### [How to complete this task]
Using the data below, work out how many lines contain "Base", and report only that number.

Records from a data collection:
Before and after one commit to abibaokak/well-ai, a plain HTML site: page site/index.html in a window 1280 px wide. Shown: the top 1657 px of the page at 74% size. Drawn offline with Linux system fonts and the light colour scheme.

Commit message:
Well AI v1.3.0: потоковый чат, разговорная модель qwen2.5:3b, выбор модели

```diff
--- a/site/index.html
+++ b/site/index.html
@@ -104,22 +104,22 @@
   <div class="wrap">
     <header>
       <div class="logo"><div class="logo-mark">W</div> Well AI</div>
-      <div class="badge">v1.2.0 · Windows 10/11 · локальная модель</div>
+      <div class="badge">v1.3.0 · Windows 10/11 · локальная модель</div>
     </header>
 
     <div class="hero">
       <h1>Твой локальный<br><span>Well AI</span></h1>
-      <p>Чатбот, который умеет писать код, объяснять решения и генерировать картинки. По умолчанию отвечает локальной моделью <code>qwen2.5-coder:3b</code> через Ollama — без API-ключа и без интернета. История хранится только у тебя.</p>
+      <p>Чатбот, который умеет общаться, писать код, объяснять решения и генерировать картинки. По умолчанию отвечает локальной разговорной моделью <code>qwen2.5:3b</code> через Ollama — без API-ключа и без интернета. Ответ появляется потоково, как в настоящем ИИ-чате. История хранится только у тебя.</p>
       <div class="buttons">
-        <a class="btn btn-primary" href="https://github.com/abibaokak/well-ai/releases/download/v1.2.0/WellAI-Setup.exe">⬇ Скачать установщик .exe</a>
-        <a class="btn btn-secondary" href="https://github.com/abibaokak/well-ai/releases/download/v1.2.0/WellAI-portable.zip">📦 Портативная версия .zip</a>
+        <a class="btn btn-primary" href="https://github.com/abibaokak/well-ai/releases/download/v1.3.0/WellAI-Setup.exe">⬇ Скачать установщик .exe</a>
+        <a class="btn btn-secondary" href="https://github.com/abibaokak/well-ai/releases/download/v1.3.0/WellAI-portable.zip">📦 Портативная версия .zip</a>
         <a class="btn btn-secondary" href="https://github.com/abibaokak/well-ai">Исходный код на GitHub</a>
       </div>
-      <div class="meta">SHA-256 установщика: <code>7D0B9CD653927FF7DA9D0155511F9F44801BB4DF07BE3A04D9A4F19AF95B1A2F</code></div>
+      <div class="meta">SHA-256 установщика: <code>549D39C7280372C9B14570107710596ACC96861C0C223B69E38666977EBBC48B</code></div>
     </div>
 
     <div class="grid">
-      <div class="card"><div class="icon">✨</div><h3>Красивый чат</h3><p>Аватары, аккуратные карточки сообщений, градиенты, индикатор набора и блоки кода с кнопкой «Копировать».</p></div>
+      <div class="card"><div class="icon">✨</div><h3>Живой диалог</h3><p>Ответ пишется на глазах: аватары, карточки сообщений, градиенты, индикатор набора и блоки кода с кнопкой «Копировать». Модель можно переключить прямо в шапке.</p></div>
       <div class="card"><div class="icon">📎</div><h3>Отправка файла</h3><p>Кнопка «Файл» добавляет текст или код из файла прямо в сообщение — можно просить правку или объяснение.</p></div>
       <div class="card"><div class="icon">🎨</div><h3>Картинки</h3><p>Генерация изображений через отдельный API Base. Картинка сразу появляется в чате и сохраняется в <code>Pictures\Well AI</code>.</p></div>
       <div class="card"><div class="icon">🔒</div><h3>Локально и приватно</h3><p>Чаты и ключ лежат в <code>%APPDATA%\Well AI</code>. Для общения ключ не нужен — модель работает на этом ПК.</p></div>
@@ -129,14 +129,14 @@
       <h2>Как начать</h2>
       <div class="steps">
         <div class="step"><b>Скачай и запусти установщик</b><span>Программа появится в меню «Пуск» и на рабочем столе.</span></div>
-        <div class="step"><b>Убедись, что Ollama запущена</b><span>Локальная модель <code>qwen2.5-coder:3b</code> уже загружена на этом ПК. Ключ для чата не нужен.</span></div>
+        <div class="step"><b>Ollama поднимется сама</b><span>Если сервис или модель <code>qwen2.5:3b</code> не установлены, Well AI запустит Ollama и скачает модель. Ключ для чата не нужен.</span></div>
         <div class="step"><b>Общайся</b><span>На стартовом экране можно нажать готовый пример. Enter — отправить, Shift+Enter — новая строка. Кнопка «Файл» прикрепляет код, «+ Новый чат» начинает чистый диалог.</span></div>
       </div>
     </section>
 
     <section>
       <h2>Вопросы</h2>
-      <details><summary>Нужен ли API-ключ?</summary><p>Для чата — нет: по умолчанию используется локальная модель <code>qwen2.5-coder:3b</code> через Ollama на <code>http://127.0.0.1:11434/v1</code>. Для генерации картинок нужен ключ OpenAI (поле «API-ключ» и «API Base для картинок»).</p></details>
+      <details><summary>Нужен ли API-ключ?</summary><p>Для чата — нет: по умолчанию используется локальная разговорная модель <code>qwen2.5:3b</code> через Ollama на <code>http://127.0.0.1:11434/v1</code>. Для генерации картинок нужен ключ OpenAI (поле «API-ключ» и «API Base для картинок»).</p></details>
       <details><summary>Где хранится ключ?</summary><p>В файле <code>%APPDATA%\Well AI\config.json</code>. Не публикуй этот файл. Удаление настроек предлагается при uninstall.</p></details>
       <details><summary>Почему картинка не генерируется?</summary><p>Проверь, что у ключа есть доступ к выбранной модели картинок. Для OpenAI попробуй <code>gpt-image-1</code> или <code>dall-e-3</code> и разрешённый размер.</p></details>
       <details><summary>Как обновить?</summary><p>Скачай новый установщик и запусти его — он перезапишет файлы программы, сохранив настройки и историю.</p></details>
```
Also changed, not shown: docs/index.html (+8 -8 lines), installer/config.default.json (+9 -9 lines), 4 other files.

### [Exercise solution]
3